All of the data must be written out verbatim, with pictures excluded.

┌─ Excerpted records

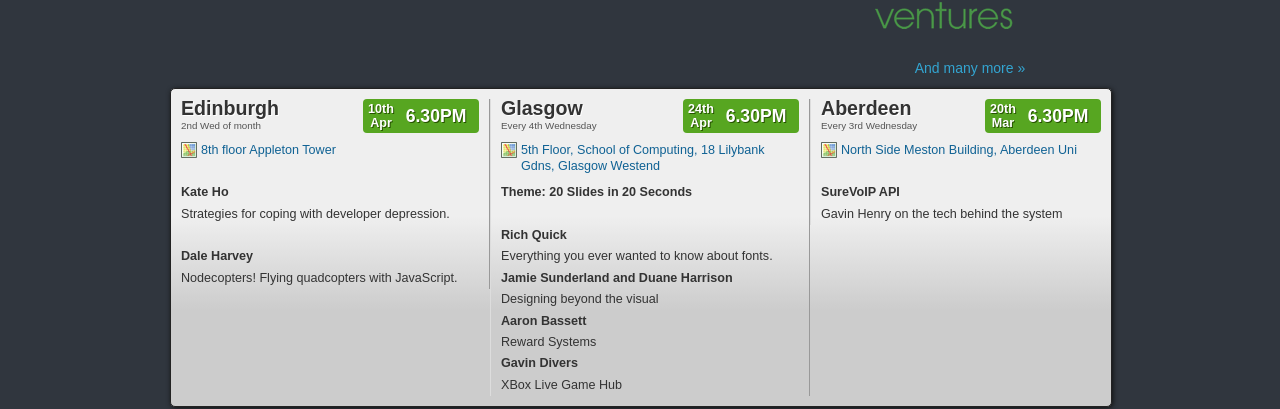
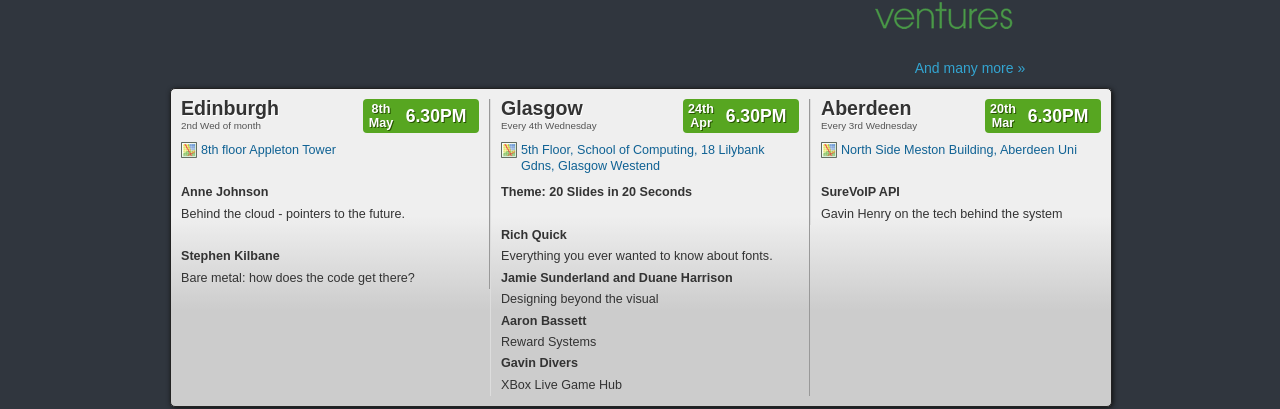
Before and after one commit to techmeetup/techmeetup.co.uk, a Jekyll site: the page built from index.html, in a window 1280 px wide. Shown: the part 324-733 px from the top of the page. Built offline with Jekyll 4.4.1, drawn with Linux system fonts in a browser that asks for light colours.

Commit message:
Update Edinburgh May meetup.

```diff
--- a/index.html
+++ b/index.html
@@ -34,20 +34,20 @@
     <span>2nd Wed of month</span>
     <p><a href="http://maps.google.co.uk/maps?q=Appleton+Tower,+Crichton+Street,+Edinburgh&amp;hl=en&amp;ll=55.944514,-3.186893&amp;spn=0.010009,0.027874&amp;t=h&amp;z=16&amp;vpsrc=0" class="map">8th floor Appleton Tower</a></p>
     <p>
-      <strong>Kate Ho</strong> <br />
-      Strategies for coping with developer depression.<br />
+      <strong>Anne Johnson</strong> <br />
+      Behind the cloud - pointers to the future.<br />
 
       <br />
 
-      <strong>Dale Harvey</strong><br />
-      Nodecopters! Flying quadcopters with JavaScript.
+      <strong>Stephen Kilbane</strong><br />
+      Bare metal: how does the code get there?
 
     </p>
     <div class="datewrapper">
       <div class="when">
         <div class="daywrap">
-          <div class="day">10th</div>
-          <div class="month">Apr</div>
+          <div class="day">8th</div>
+          <div class="month">May</div>
         </div>
         <div class="time">6.30PM</div>
       </div>
```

└─

Exercise result =>
Before and after one commit to techmeetup/techmeetup.co.uk, a Jekyll site: the page built from index.html, in a window 1280 px wide. Shown: the part 324-733 px from the top of the page. Built offline with Jekyll 4.4.1, drawn with Linux system fonts in a browser that asks for light colours.

Commit message:
Update Edinburgh May meetup.

```diff
--- a/index.html
+++ b/index.html
@@ -34,20 +34,20 @@
     <span>2nd Wed of month</span>
     <p><a href="http://maps.google.co.uk/maps?q=Appleton+Tower,+Crichton+Street,+Edinburgh&amp;hl=en&amp;ll=55.944514,-3.186893&amp;spn=0.010009,0.027874&amp;t=h&amp;z=16&amp;vpsrc=0" class="map">8th floor Appleton Tower</a></p>
     <p>
-      <strong>Kate Ho</strong> <br />
-      Strategies for coping with developer depression.<br />
+      <strong>Anne Johnson</strong> <br />
+      Behind the cloud - pointers to the future.<br />
 
       <br />
 
-      <strong>Dale Harvey</strong><br />
-      Nodecopters! Flying quadcopters with JavaScript.
+      <strong>Stephen Kilbane</strong><br />
+      Bare metal: how does the code get there?
 
     </p>
     <div class="datewrapper">
       <div class="when">
         <div class="daywrap">
-          <div class="day">10th</div>
-          <div class="month">Apr</div>
+          <div class="day">8th</div>
+          <div class="month">May</div>
         </div>
         <div class="time">6.30PM</div>
       </div>
```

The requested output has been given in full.